Your objective: Find the string "method" in the listing and report every line that has it.

Source records:
╔══
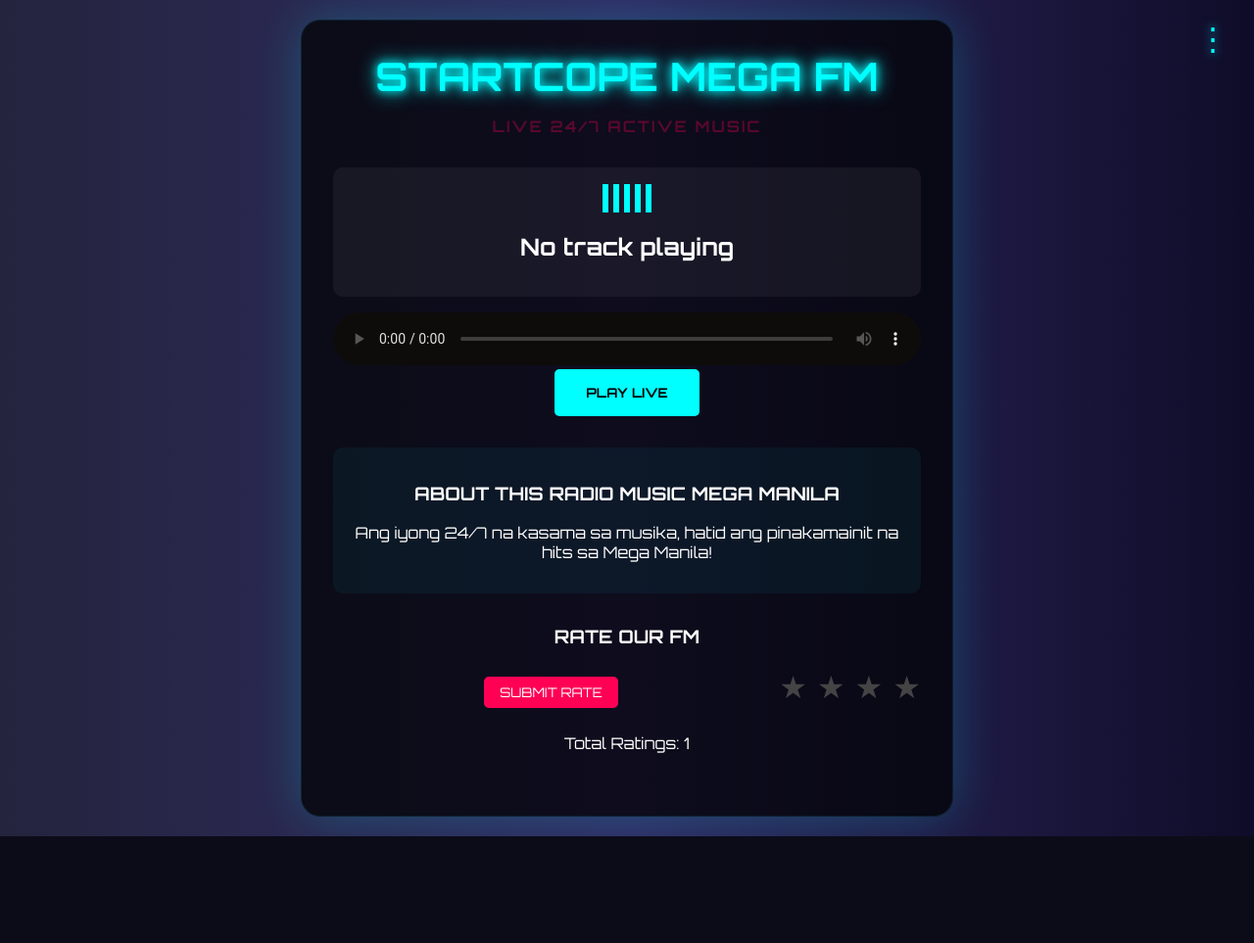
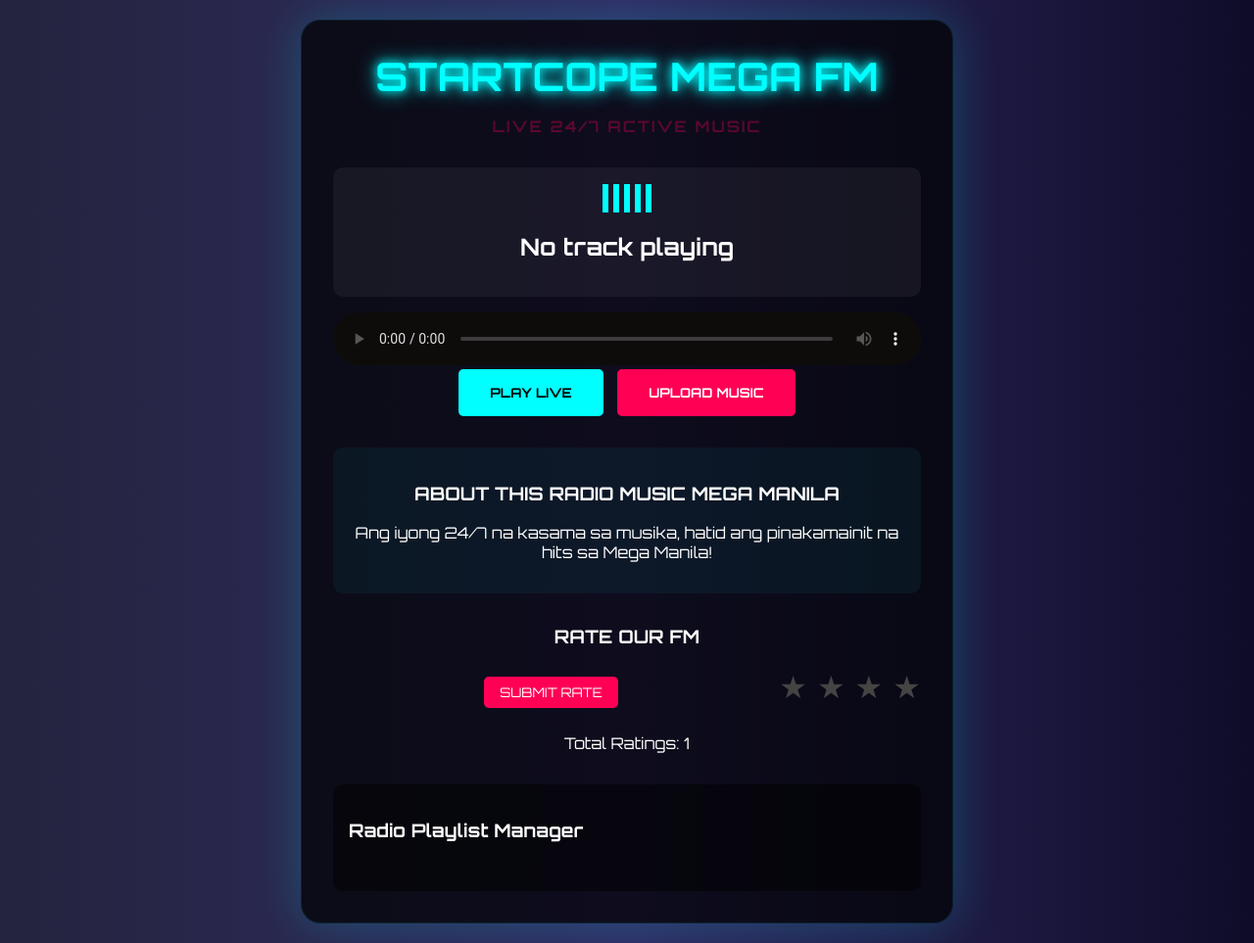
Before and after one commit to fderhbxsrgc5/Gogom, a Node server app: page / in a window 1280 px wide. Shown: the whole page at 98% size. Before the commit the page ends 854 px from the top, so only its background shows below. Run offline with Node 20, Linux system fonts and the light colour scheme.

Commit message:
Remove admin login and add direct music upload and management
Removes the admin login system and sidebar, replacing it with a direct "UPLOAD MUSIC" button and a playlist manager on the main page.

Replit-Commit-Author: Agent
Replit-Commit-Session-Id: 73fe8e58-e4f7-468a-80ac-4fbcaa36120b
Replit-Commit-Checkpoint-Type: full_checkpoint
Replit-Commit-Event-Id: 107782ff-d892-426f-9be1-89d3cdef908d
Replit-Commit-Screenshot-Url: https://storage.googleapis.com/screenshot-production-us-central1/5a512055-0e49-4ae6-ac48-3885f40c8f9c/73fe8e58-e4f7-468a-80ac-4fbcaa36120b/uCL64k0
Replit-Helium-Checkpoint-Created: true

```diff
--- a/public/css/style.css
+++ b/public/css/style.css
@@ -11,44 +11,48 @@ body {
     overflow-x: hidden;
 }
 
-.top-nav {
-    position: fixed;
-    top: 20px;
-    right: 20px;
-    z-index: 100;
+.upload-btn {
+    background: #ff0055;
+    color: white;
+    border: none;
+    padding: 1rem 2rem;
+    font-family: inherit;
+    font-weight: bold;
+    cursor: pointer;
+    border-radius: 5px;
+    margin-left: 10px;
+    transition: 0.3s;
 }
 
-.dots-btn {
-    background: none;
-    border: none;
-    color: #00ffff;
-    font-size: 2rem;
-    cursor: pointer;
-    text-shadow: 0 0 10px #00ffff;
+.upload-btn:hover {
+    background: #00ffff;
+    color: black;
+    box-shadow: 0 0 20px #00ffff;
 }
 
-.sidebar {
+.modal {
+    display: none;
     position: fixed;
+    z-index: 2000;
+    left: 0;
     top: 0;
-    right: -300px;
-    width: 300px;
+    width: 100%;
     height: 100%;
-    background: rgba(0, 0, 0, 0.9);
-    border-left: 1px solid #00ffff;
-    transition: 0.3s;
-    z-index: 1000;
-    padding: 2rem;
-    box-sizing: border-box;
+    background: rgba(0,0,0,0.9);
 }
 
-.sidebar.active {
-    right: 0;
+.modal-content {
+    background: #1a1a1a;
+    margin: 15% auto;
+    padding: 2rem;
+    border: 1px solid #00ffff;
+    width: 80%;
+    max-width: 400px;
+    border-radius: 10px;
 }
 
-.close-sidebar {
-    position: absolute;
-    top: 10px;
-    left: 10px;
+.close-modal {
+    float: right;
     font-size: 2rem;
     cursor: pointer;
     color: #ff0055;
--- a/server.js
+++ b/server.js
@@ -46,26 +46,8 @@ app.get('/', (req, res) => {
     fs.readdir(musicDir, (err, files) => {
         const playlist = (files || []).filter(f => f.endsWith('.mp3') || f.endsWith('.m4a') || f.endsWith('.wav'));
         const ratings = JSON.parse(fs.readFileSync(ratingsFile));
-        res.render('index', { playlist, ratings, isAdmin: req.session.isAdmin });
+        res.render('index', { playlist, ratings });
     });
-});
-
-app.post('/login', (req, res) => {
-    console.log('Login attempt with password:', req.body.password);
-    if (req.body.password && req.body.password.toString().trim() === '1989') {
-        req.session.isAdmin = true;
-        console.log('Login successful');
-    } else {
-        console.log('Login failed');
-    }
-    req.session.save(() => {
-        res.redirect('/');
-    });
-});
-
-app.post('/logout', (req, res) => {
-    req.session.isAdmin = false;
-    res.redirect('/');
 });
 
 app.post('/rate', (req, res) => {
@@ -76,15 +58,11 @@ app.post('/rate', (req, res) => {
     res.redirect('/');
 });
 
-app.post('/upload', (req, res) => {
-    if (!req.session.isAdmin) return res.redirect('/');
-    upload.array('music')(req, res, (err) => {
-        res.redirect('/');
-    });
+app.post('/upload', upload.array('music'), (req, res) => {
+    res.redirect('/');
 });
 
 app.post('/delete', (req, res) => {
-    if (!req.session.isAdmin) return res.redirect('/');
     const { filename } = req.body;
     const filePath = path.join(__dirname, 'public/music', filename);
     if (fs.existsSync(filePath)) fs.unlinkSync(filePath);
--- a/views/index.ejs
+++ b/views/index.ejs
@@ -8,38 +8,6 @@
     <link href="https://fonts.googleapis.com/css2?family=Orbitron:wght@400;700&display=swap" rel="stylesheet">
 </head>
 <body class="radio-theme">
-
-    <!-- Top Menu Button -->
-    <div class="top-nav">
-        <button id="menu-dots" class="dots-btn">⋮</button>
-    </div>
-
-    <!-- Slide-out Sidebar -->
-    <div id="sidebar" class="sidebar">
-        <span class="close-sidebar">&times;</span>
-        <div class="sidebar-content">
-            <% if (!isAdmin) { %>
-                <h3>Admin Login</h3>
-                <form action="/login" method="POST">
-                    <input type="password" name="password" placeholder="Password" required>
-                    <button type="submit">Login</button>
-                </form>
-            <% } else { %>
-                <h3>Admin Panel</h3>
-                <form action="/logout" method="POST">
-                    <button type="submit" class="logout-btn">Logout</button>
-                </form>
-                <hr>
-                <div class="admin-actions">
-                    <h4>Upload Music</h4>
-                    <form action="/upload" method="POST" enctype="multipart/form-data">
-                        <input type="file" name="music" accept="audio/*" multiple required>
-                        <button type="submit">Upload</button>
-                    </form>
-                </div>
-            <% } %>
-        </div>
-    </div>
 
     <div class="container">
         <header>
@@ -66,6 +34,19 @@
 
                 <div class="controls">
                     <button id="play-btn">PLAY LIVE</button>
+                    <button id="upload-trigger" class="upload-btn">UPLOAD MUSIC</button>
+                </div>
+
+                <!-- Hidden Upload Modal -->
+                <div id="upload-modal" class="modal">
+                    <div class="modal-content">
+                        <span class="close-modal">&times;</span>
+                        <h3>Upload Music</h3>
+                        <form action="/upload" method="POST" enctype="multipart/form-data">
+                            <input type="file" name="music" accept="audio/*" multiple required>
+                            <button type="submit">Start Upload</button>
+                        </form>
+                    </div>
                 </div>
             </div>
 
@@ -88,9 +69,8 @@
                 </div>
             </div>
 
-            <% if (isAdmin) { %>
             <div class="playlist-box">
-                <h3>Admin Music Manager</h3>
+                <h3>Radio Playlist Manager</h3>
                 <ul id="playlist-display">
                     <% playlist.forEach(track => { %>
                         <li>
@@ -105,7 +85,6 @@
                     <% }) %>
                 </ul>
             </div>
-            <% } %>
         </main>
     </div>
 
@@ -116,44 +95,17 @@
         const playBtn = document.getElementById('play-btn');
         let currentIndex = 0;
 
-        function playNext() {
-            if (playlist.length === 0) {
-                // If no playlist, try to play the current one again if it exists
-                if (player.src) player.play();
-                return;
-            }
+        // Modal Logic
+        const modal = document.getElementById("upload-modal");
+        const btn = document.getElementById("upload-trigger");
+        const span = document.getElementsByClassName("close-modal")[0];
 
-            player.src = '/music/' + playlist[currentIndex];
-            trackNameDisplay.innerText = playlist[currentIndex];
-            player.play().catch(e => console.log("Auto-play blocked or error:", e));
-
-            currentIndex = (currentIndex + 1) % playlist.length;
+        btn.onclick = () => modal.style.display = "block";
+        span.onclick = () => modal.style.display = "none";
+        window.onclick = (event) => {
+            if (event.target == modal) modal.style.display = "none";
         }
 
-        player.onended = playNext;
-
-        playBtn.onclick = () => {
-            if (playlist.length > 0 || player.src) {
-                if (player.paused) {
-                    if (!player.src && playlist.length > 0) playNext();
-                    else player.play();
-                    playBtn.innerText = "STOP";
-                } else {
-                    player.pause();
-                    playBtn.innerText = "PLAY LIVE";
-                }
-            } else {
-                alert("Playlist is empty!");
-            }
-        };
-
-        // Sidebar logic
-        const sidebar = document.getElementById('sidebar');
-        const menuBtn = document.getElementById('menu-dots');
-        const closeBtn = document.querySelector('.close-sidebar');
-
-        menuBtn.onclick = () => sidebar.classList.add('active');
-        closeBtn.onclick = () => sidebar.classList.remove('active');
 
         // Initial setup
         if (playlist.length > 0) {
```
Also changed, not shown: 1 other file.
╚══
Solution:
-                <form action="/login" method="POST">
-                <form action="/logout" method="POST">
-                    <form action="/upload" method="POST" enctype="multipart/form-data">
+                        <form action="/upload" method="POST" enctype="multipart/form-data">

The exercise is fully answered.